The note written in scribbled Sharpie said “For a Mom with Kids.” I stared in surprise at the card the barista handed over to me — a sweet soul had downed ten coffee drinks and earned a free one. Instead of ordering a large (that’s what I would have done) this coffee lover decided to donate one to a mom in need. The barista, sizing up my frazzled state, decided I fit the bill. I was a literal hot mess that morning. My children and I spent over an hour at the playground. Then I pushed my three-year-old and nine-month-old in our giant double stroller several blocks to our favorite coffee shop for lunch (I didn’t remember it being uphill). All the while I was thinking “Why is it 90 degrees in September?”
The small act of kindness touched my heart. The more I thought about that good deed, the more I remembered the good deeds of other strangers. This wasn’t the first time I’d been on the receiving end.
Having a baby in tow welcomes smiles or stares from strangers (depending on how the day is going). It also opens a door for conversation.
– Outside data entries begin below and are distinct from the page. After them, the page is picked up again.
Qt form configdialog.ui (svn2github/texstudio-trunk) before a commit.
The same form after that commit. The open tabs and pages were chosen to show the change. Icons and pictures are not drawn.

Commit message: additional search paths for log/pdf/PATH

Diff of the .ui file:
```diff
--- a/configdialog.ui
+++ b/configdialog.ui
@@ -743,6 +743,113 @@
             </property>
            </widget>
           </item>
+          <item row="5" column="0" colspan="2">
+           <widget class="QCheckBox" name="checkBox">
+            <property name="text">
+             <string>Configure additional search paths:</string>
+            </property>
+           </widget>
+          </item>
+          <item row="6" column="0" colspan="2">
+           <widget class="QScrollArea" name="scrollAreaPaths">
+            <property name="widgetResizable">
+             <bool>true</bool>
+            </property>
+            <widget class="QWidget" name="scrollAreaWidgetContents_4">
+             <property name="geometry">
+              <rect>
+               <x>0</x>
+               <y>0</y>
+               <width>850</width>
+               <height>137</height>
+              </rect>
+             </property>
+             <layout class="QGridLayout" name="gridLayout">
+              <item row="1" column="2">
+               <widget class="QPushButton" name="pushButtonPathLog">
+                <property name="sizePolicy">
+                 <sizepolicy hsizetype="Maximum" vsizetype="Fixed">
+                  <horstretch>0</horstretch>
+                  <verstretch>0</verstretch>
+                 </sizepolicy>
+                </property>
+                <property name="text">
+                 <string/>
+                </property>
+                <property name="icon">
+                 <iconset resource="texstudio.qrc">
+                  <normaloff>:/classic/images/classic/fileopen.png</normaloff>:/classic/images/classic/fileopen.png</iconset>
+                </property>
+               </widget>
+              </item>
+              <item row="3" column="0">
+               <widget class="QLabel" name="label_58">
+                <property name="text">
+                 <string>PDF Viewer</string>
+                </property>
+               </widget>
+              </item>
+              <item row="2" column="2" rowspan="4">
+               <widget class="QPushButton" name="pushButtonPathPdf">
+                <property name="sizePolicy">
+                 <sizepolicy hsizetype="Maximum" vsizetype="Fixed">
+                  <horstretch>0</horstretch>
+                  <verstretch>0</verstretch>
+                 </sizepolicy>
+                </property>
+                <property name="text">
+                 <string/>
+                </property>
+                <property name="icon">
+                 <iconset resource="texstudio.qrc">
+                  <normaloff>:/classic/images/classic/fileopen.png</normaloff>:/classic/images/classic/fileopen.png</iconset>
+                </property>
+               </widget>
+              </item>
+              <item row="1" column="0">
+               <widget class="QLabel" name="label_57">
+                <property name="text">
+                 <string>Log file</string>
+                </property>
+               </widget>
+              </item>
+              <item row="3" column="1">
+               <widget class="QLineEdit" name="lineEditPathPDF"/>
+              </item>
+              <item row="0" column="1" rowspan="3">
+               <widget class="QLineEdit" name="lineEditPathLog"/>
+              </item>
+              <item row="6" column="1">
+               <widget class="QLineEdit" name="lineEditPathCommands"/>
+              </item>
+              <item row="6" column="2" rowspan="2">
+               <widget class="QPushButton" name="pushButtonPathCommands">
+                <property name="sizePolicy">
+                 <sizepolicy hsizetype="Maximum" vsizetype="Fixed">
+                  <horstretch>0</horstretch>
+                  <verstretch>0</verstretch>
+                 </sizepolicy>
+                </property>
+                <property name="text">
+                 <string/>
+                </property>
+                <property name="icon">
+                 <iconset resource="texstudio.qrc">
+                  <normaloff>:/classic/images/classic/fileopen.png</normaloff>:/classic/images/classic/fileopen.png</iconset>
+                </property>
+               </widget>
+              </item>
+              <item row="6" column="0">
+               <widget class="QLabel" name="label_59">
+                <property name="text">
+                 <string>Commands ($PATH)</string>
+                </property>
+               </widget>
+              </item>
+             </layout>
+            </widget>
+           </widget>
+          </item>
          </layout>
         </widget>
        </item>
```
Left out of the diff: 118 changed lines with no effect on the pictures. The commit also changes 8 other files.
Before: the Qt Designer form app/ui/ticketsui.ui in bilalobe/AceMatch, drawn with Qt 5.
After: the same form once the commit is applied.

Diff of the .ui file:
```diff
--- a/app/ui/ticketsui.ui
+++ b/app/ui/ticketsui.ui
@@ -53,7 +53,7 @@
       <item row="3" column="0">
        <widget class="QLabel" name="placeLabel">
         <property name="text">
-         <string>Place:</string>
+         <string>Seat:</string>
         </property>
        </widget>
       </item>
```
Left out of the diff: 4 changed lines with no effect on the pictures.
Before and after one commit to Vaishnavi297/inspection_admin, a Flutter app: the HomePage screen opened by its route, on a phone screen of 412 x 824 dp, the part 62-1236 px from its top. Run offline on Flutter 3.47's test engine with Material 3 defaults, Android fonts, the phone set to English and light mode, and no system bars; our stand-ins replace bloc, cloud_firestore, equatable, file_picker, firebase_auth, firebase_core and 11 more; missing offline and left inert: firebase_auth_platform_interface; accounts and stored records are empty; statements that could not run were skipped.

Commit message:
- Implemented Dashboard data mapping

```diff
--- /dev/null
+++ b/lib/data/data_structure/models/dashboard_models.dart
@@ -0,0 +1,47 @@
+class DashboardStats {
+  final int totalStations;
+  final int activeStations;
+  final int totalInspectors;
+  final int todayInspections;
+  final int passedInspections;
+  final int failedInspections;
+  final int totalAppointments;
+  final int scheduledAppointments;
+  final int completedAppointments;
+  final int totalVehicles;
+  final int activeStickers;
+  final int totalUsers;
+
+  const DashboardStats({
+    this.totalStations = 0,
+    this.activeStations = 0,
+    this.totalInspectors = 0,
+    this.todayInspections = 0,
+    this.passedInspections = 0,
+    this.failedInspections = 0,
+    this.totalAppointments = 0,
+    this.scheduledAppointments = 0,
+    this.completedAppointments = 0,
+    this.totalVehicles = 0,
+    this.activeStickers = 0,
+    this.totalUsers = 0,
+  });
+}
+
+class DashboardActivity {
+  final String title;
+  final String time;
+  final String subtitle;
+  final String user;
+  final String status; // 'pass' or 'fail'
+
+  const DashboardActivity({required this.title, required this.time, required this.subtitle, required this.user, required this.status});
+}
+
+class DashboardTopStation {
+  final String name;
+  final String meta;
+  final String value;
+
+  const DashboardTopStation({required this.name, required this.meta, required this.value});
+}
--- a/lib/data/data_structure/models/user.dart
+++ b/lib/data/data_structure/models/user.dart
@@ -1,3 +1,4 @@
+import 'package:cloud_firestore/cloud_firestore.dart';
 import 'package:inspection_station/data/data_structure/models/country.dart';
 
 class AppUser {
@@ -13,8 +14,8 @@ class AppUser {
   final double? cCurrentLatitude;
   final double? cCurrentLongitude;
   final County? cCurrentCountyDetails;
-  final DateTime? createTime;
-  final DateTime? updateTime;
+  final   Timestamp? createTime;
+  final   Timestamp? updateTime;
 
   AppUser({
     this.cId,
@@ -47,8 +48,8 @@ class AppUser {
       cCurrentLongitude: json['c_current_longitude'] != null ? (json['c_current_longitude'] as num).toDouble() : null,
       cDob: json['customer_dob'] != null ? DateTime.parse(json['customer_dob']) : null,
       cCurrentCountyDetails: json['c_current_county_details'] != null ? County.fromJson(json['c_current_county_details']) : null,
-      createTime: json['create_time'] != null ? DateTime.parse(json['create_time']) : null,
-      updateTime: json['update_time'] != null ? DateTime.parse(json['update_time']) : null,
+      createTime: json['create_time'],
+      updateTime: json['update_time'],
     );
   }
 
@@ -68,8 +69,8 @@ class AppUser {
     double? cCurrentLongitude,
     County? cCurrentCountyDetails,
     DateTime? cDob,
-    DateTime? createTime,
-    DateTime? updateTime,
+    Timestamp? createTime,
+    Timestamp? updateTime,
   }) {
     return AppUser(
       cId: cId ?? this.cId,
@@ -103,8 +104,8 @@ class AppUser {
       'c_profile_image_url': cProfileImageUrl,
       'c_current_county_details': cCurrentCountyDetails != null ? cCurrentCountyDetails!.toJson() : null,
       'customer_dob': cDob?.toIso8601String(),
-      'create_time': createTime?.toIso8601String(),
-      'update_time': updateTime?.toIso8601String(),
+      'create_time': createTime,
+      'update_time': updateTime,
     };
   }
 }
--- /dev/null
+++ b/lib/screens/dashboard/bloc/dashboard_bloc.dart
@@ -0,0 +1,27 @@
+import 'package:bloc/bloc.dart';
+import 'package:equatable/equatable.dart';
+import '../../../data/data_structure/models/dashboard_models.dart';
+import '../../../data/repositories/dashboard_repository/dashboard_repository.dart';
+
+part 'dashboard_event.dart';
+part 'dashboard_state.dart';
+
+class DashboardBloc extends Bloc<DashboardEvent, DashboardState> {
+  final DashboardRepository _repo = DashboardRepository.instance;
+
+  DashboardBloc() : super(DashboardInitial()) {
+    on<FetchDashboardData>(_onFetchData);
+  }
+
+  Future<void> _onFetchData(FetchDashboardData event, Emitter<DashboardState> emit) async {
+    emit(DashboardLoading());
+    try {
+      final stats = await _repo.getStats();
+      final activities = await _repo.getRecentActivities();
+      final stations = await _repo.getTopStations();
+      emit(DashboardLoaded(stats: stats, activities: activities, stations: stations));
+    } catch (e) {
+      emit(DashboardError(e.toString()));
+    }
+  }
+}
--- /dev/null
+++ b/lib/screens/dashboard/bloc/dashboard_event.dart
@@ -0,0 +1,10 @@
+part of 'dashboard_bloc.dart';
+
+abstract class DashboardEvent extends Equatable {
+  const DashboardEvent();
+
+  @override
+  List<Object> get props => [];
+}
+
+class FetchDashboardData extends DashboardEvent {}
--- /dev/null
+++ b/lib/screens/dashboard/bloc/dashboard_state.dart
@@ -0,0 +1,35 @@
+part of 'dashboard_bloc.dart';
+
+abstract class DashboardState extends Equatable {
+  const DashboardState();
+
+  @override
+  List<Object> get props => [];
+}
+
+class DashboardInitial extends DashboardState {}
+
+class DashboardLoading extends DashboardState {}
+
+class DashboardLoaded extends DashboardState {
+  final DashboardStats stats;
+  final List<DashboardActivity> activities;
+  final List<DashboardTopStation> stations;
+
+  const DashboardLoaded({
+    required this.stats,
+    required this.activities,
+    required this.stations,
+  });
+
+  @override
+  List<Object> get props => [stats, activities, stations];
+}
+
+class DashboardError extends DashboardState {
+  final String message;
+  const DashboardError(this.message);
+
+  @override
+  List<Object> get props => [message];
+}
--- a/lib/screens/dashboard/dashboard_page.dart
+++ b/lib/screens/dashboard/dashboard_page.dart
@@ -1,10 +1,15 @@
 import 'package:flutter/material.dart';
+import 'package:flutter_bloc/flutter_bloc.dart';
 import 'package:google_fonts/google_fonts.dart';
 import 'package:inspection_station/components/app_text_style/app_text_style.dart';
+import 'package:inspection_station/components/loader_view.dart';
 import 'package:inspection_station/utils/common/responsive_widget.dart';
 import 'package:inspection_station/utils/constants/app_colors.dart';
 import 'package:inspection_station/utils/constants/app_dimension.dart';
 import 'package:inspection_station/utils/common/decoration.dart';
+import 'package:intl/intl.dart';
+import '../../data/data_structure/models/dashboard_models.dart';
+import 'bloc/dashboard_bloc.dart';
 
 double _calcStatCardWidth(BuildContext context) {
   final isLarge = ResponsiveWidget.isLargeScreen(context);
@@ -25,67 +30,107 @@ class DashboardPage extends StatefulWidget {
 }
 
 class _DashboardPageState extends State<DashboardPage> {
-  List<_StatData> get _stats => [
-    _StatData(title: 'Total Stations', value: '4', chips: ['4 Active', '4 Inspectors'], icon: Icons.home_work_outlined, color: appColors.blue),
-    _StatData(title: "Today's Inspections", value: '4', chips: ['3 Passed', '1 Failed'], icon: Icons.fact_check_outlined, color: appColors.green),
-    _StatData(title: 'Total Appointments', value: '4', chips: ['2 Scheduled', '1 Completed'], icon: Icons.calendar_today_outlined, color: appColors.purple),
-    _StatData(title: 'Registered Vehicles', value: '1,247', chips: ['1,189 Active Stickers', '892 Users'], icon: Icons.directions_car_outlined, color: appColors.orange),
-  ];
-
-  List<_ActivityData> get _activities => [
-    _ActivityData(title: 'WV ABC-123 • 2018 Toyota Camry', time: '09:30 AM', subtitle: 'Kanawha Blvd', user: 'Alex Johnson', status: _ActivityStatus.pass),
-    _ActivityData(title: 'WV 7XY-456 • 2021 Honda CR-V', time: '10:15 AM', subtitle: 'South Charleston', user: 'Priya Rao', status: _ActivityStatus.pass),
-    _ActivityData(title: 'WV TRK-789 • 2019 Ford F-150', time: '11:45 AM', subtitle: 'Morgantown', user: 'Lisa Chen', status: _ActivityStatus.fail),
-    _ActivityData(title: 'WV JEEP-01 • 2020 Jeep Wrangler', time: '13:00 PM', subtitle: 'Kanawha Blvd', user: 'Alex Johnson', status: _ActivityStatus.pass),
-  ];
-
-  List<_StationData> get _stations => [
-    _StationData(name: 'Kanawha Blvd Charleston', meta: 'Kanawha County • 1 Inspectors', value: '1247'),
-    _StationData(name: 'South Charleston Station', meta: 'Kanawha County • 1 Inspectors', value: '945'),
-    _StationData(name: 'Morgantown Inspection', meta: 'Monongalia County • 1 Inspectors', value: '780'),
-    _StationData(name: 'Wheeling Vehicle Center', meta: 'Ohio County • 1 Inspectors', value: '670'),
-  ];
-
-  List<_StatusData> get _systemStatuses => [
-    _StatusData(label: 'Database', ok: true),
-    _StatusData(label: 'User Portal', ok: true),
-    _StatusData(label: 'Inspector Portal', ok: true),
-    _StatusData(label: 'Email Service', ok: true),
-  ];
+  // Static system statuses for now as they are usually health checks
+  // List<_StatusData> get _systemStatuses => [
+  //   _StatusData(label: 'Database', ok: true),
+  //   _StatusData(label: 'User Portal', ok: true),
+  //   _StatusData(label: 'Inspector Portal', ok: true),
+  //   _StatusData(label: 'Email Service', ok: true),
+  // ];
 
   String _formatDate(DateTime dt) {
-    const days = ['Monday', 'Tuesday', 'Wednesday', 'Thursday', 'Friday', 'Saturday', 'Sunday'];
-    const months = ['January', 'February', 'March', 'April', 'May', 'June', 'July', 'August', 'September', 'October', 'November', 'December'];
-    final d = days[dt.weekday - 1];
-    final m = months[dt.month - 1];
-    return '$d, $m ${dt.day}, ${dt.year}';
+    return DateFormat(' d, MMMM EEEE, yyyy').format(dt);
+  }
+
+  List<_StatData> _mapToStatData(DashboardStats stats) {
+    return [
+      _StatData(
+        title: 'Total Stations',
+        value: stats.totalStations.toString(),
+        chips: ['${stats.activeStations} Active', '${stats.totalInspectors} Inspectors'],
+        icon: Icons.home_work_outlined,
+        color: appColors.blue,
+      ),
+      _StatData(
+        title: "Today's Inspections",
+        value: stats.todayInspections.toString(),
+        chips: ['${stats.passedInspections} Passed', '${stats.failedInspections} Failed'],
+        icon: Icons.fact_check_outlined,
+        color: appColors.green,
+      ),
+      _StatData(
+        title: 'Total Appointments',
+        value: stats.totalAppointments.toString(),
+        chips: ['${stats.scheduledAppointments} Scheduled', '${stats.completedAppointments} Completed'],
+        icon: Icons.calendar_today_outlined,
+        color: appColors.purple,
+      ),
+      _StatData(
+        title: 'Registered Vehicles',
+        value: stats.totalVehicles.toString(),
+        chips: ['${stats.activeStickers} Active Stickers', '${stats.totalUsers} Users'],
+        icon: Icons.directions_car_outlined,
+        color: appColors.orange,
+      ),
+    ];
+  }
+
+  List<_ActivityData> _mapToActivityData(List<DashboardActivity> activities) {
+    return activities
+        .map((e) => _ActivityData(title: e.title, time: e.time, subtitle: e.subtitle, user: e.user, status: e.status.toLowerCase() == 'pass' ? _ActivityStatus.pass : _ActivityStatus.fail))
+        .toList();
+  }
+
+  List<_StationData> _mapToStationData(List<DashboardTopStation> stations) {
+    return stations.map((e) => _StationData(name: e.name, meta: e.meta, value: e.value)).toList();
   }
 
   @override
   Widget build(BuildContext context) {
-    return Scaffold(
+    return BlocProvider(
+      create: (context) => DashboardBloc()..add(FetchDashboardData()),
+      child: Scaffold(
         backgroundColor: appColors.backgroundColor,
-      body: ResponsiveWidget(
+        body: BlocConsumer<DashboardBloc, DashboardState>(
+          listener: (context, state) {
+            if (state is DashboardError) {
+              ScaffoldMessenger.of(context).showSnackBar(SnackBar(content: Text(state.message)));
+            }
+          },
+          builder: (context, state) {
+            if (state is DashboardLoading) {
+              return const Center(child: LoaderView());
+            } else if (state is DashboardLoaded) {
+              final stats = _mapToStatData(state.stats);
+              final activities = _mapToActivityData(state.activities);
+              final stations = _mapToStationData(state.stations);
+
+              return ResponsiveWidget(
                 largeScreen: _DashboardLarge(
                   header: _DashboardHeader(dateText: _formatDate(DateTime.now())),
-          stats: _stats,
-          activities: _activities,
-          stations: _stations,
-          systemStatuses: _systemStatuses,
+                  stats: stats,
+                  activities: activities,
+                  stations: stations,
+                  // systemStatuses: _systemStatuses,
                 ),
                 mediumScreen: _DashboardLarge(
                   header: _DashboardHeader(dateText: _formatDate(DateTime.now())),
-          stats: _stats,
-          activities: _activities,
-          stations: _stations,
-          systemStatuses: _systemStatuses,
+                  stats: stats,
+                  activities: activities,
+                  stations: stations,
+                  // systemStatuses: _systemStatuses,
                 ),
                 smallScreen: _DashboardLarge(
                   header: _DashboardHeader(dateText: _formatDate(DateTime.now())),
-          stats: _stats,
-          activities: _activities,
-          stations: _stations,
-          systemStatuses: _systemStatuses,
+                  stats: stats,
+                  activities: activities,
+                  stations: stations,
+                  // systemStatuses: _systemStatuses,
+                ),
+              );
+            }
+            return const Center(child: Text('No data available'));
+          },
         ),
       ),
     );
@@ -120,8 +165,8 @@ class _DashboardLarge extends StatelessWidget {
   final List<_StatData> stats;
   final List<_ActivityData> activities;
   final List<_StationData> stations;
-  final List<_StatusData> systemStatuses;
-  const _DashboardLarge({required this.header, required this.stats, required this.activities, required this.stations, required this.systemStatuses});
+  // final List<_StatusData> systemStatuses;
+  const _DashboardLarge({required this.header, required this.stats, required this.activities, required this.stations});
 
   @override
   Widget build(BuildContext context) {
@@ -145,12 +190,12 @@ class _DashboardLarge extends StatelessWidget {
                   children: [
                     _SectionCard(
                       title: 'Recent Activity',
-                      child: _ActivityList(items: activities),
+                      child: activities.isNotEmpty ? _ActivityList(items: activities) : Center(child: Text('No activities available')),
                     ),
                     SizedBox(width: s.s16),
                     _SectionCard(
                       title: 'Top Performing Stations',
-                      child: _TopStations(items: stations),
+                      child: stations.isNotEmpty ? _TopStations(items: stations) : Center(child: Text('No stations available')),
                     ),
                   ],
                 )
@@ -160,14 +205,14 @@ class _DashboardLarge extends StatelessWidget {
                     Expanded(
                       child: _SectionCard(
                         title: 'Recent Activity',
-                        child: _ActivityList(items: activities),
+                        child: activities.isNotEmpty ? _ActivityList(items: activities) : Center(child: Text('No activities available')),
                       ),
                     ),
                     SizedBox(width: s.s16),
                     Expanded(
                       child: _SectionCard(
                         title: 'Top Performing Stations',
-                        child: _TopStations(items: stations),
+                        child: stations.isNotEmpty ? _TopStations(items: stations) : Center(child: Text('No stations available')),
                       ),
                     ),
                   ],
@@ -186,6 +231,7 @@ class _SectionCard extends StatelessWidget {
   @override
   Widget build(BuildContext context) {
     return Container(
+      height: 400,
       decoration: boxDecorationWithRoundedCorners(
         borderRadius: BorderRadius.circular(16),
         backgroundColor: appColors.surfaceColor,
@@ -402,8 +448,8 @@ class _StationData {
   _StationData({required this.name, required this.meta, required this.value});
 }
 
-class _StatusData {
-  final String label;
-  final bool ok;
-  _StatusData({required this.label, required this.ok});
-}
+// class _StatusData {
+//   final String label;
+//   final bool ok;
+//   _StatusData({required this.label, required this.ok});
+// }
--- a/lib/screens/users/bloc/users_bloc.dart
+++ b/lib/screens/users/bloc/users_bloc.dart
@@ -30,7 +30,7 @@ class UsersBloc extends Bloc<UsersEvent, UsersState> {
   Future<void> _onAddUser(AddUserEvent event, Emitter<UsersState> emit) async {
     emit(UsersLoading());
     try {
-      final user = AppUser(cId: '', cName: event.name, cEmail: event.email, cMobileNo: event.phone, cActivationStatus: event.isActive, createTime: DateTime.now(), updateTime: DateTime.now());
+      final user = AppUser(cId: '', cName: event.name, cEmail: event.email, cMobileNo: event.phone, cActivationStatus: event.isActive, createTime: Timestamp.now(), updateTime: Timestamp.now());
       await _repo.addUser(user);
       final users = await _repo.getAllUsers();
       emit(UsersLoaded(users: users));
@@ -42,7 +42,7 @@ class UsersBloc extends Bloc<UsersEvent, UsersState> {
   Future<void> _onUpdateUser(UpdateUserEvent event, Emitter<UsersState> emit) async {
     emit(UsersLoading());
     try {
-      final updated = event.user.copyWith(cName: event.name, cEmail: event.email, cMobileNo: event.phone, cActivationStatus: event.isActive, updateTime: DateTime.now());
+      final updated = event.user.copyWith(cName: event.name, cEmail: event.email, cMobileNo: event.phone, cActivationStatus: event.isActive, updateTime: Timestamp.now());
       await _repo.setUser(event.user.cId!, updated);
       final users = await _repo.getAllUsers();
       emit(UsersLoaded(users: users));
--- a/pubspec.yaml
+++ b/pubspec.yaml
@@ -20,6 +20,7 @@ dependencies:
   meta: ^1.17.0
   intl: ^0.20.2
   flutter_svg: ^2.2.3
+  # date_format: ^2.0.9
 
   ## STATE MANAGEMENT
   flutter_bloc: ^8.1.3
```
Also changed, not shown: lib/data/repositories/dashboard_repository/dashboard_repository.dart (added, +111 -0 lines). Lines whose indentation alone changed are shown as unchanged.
I’ve had countless chats at the grocery store with grandparents, especially when shopping on a weekday morning. Only one or two have offered unsolicited and unwelcome advice. More often they tell me about their grandchildren or reminisce about their own (now grown) children at that age. The pleasant exchange is brief, but it always leaves me with a warm feeling. It also reminds me that these days of babyhood may feel long, but the time goes fast.
Then there is the countless number of strangers who have held open a door for me. When you’re carrying an infant car seat on one arm, holding your three-year-old’s hand with the other, and are weighed down by a bulging backpack, there’s no question they see you coming. But those strangers don’t have to stop (and some wait a reeeallllly long time while my daughter inspects an ant on the ground). Just last week an elderly man shuffling his way inside insisted on holding the door for me. He picked up speed to beat me to the door handle. Hopefully, my smile and simple “thank you” conveyed the gratitude I truly felt. Before you assume door-holding is a generational thing, I’ve had several boys and teens hold doors too. (though often under the watchful eyes of their mothers). If you’re pushing a stroller, there’s the same understanding and kindness. I wrote about that solidarity among parents in one of my earlier Knoxville Moms Blog posts.
The kindness continues.
Back in July my family and I were eating at a restaurant on Market Square. I took our entire troop to the bathroom, which can be especially exhausting with a three-year-old rebelling against potty training and a baby desperately in need of a new diaper. Out of breath, I finally got my toddler into the stall. While she protested loudly from her potty perch, I quickly pulled open the changing table and stopped in my tracks. There was a post-it note that read “Thank you for loving your baby so well. Keep up the good work!”
In that moment, those were the exact words I didn’t know I needed to hear. A total stranger in two short sentences understood me and lifted me up.
This isn’t the entire catalogue of all the small kindnesses I’ve received — this just scratches the surface. Kindness may seem in short supply these days, but my “Mom with Kids” experiences suggest we shouldn’t lose hope in humankind. I hope to pay it forward in my own deeds and actions; even better, I hope to instill kindness and gratitude in my children. For each kindness we’ve received, I try to make my kids take note. As for the donor of my free cup of fancy coffee, I send a big thank you out into the universe.